But the South Korean government is under internal pressure for failing to do its Constitutional duty to protect them. Under the Constitution, all North Koreans are automatically South Korean citizens.
Chinese authorities recently cracked down on North Korean defectors in its three northeastern provinces and apparently arrested scores in Shenyang. A South Korean group helping defectors found out about what it said were 35 arrests and appealed to the media to prevent them from being sent back to the North. The ruling Grand National Party in an emergency meeting demanded that Beijing halt the repatriations, and the Foreign Ministry dispatched an official to speak with Chinese authorities, but to no avail.
The handling of North Korean defectors has put an increasing strain on South Korea's relations with China after the number of defectors surged in the wake of a famine in North Korea in the 1990s.

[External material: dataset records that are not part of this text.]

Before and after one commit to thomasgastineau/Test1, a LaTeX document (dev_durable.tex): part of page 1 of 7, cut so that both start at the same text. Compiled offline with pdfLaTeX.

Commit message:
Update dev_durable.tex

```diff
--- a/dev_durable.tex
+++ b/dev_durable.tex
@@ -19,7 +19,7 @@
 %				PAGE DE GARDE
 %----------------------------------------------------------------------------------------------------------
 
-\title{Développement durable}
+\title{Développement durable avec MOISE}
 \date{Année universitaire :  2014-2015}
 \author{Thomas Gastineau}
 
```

One incident was the repatriation of seven North Korean defectors from Russia, who had been caught after crossing a border from China. Russia sent back them to China, and Beijing initially promised to treat them based on humanitarian principles but ended up repatriating them to North Korea, even though they were granted refugee status by the UN Human Rights Commission. The incident has been considered one of Seoul's heaviest diplomatic failures.
Seoul has continuously demanded that Beijing stop repatriation of North Koreans, citing the torture and execution they may face once they are sent back. But China usually waits until global attention wanes before sending them back to the North. This pattern has persisted for the last decade.
Bejing says it takes domestic law, international law and humanitarian principles into consideration in dealing with defectors. Humanitarian principle usually prevail in areas where there is a South Korean embassy or consulate where the defectors can shelter, and they are then quietly allowed to go to South Korea. But those captured elsewhere are sent back to the North according to Chinese laws and agreements with North Korea.
But in sending them back, China violates its obligations as a signatory to the UN Refugee Convention, which prohibits sending refugees back to their home country if there is a threat to their lives or freedom.
Grand National Party floor leader Hwang Woo-yea said, "Forced repatriation of North Korean refugees is a clear violation of the UN convention and we must do everything we can to stop this."